View of the Ancient Town of Agrigento, 1787, Pierre-Henri Valenciennes
The French landscape painter Pierre-Henri Valenciennes explained it like this. He urged landscape painters to first read the classics, absorbing and meditating upon the words of the great poets before then closing their eyes and imagining an ideal scene of natural beauty. Then they should observe nature and be disappointed by its haphazard, randomness, its imperfections, its limitations, its meanness, and ugliness. Whereupon they should return to their studios and paint upon their canvases the inner beauty of their visions, freeing themselves from the minute truths they may have observed in favor of greater, universal truths evolving from nature. Valenciennes offered his View of the Ancient Town of Agrigento (above), painted in 1787, as an example of such artistic idealism.

Landcape with the Ashes of Phocion Collected by his Widow, 1648, Nicholas Poussin
Valenciennes wasn't the first or the last to see landscape painting in such a manner. He was a follower of Nicholas Poussin who, himself, was a follower of Claude. But it was Poussin who, in large part, perfected the heroic landscape as a standard against which all other such painting was measured, at least until well into the 19th century. His Landscape with the Ashes of Phocion (above), painted in 1648, is an excellent example.

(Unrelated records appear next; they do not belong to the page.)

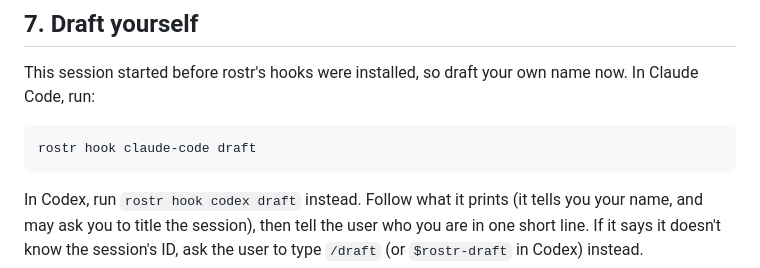
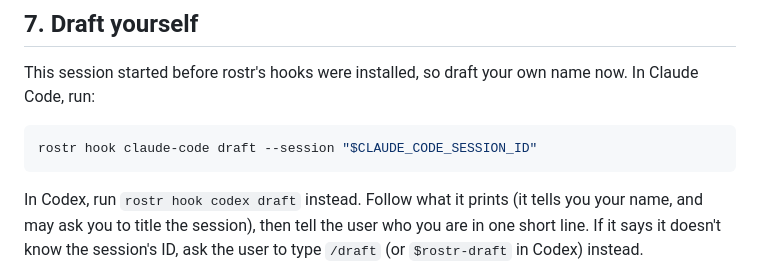
Before and after one commit to piazzatron/rostr, a Markdown page: site/public/setup.md, the part around the change. Drawn GitHub-style.

Commit message:
fix: pass the session ID when the setup agent drafts itself (#48)
Released CLIs don't fall back to CLAUDE_CODE_SESSION_ID yet, so the setup
session couldn't draft. Passing it explicitly works with every version.


Claude-Session: https://claude.ai/code/session_01HtajENdkZ7SASySeef9qfr

Co-authored-by: Claude <noreply@anthropic.com>

````diff
--- a/site/public/setup.md
+++ b/site/public/setup.md
@@ -113,7 +113,7 @@ It should show the new roster with everyone on the bench.
 This session started before rostr's hooks were installed, so draft your own name now. In Claude Code, run:
 
 ```sh
-rostr hook claude-code draft
+rostr hook claude-code draft --session "$CLAUDE_CODE_SESSION_ID"
 ```
 
 In Codex, run `rostr hook codex draft` instead. Follow what it prints (it tells you your name, and may ask you to
````
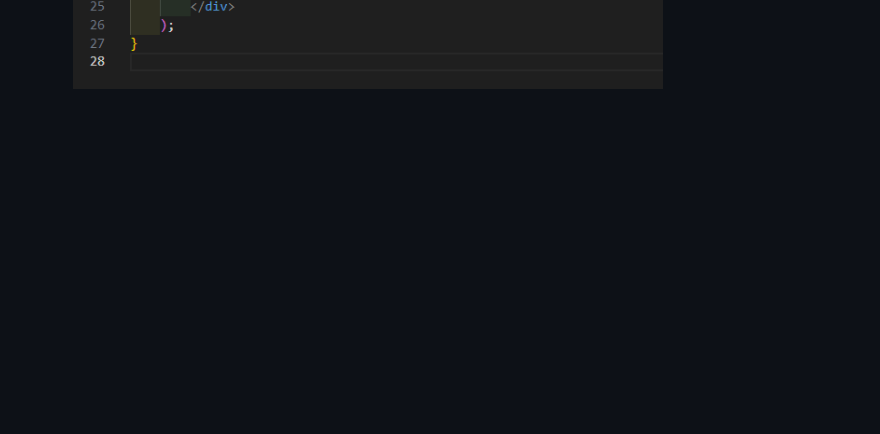
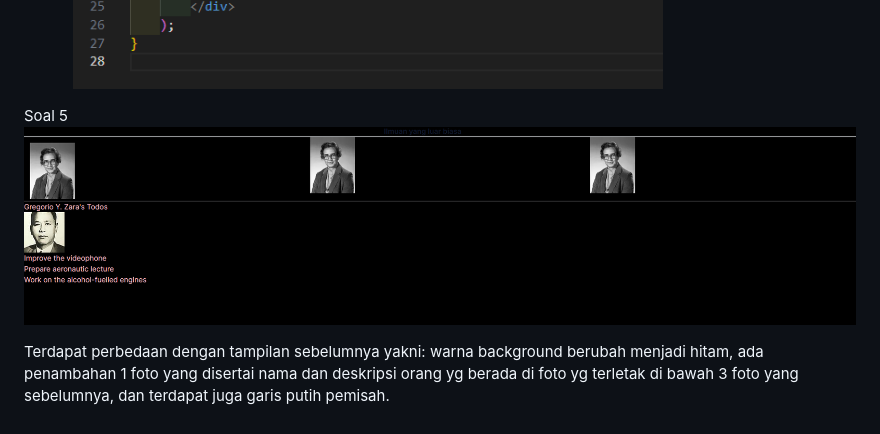
Before and after one commit to novalzahwanfhalma/PBF, a Markdown page: pratikum-3/README.md, the part around the change. Drawn GitHub-style; pictures changed too: pratikum-3/img/soal-5.png (added); blank space fills up the shorter version.

Commit message:
jawaban_soal-5

```diff
--- a/pratikum-3/README.md
+++ b/pratikum-3/README.md
@@ -26,3 +26,8 @@ Pratikum 3 : Menggunakan JSX dinamis
 
 Soal 4
 ![Soal-4](img/soal-4.png)
+
+Soal 5
+![Soal-5](img/soal-5.png)
+
+Terdapat perbedaan dengan tampilan sebelumnya yakni: warna background berubah menjadi hitam, ada penambahan 1 foto yang disertai nama dan deskripsi orang yg berada di foto yg terletak di bawah 3 foto yang sebelumnya, dan terdapat juga garis putih pemisah.
```
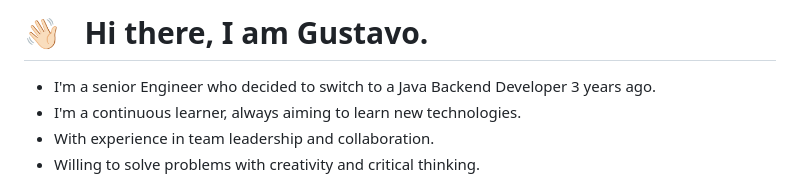
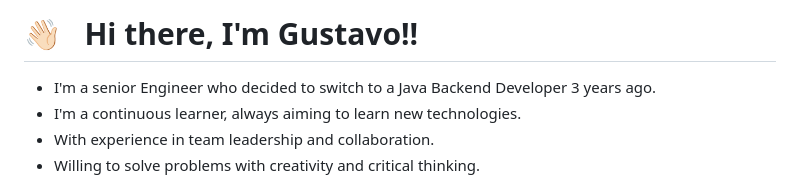
Before and after one commit to gjlobos/gjlobos, a Markdown page: README.md, the part around the change. Drawn GitHub-style.

```diff
--- a/README.md
+++ b/README.md
@@ -1,4 +1,4 @@
-# 👋🏻 &nbsp;&nbsp;Hi there, I am Gustavo.
+# 👋🏻 &nbsp;&nbsp;Hi there, I'm Gustavo!!
 
 
 - I'm a senior Engineer who decided to switch to a Java Backend Developer 3 years ago.
```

The work is based upon a story from Plutarch's Lives which details an account of a Greek general, Phocion, who was unjustly condemned to death, his body cremated. His wife secretly gathered his ashes and took them to Athens, waiting for a change in the political climate, whereupon they might receive an honourable burial. Such a noble endeavour, depicted within the idealized harmony of nature as only Poussin could conceive it, imbued the landscape with a presence beyond the mere representation of nature in the raw, granting it a timeless quality appropriate to the timeless heroism of human nature.

Mont Sainte-Victoire, 1885-87, Paul Cezanne
It might surprise some today, but Paul Cézanne was a follower of Poussin. This might seem especially strange in that Cézanne undoubtedly knew or cared little about ancient literature and in fact, very often painted out of doors. In doing so, he was undoubtedly influenced by the Impressionists, but he was also at odds with them throughout much of his life. Anyone who has ever studied Cézanne’s seemingly endless series of Mont Sainte-Victoire landscapes would confirm that they are, indeed, heroic. And very much as Valenciennes suggested, Cézanne seems to have closed his eyes often as he painted and visualized the ideal over the natural. A sense of distillation prevails. An intense concern with composition and design dominates Cézanne’s nature. Shapes are repeated, details are omitted, and the powers of observation are subdued in favor of the paint and painting itself and its universal qualities as art. Though their works look nothing alike, Cézanne bore a kinship with Poussin in the internalization of the landscape, not in pursuit of any spirit of human nobility as seen through nature, but nobility as seen in the landscape painting itself.
Mont Sainte-Victoire and the Viaduct of the Arc River Valley, 1885-87, Paul Cezanne--
same mountain, different day, different perspective. 

No comments:

Post a Comment